In the aftermath of the New Hampshire primary, it appears likely that the Democratic presidential nomination race has become a Dean-Kerry contest. Not only did they finish 1-2, but they seem to be the only candidates with the resources in organization, money, and media attention to run the national campaign that is now needed in the heavily front-loaded primary system.

One can also deduce this probability through process of elimination. Joseph Lieberman, in fifth place with less than 9 percent of the vote, is finished. He has run abysmally and has no obvious prospect of recovery in any state voting in the near future. He is, simply speaking, too moderate for Democrats in 2004. Indeed, he was too moderate for Democrats in 2000, which is why he was forced as a condition of his vice presidential nomination to recant many of his moderate positions on Social Security, affirmative action, and education.
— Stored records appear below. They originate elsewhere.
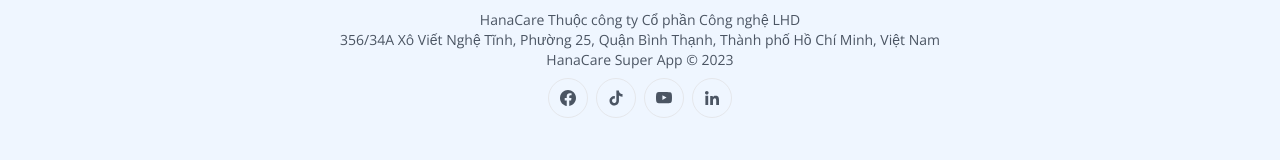
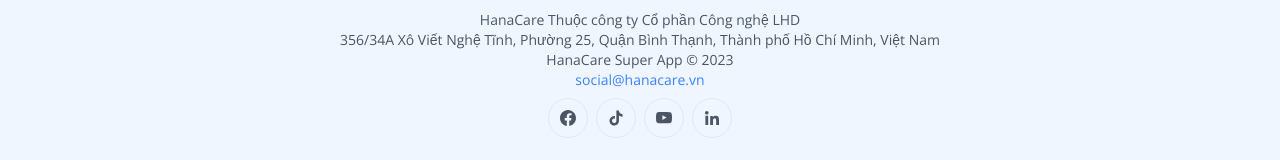
Before and after one commit to quynang/hanacare-nextjs-app, a Next.js app: page / in a window 1280 px wide. Shown: the part 2953-3113 px from the top of the page. Built offline with nearby package versions, Linux system fonts and the light colour scheme; no server answers.

Commit message:
Fix css and add email to footer

```diff
--- a/src/components/layout/Footer.tsx
+++ b/src/components/layout/Footer.tsx
@@ -63,6 +63,7 @@ const FooterSection = () => {
                     ©
                     2023
                   </p>
+                  <a className='text-blue-500 hover:text-blue-800 visited:text-purple-600' href="mailto: social@hanacare.vn">social@hanacare.vn</a>
                 </div>
                 <ul className="inline-flex mt-2 items-center text-center lg:text-right gap-2">
                   <li>
--- a/src/pages/index.tsx
+++ b/src/pages/index.tsx
@@ -37,7 +37,7 @@ export default function HomePage() {
               </div>
               <div className="flex justify-center flex-wrap">
                 {features.map((item, index) => (
-                  <div key={index} className='m-4 sm:w-[calc(100%-2rem)] md:w-[calc(33.33%-2rem)] lg:w-[calc(25%-2rem)] '>
+                  <div key={index} className='m-4 w-full md:w-[calc(33.33%-2rem)] lg:w-[calc(25%-2rem)] '>
                     <TopicCard title={item.title} image={item.image} />
                   </div>
                 ))}
```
This leaves Wesley Clark and John Edwards, who essentially tied for third at 12 percent, 27 percentage points behind Kerry. Clark succeeded in his self-proclaimed goal of finishing in the top four, but it is not clear that anyone else will consider this a victory, especially since Clark was fighting Dean for the New Hampshire leads just two weeks ago. His collapse was as dramatic as Dean’s and perhaps more damaging, since Clark had little margin for error. For his part, Edwards failed to leapfrog Clark and, in the end, gained only a small bonus from his surprising Iowa showing. As Lamar Alexander found out in 1996, finishing a stronger-than-expected second or third only helps for a short while. Like Alexander in 1996, it is possible that Edwards peaked in New Hampshire a few days before the primary, hit a wall, and will go no further. He stakes everything on a win in South Carolina, but his buzz is gone.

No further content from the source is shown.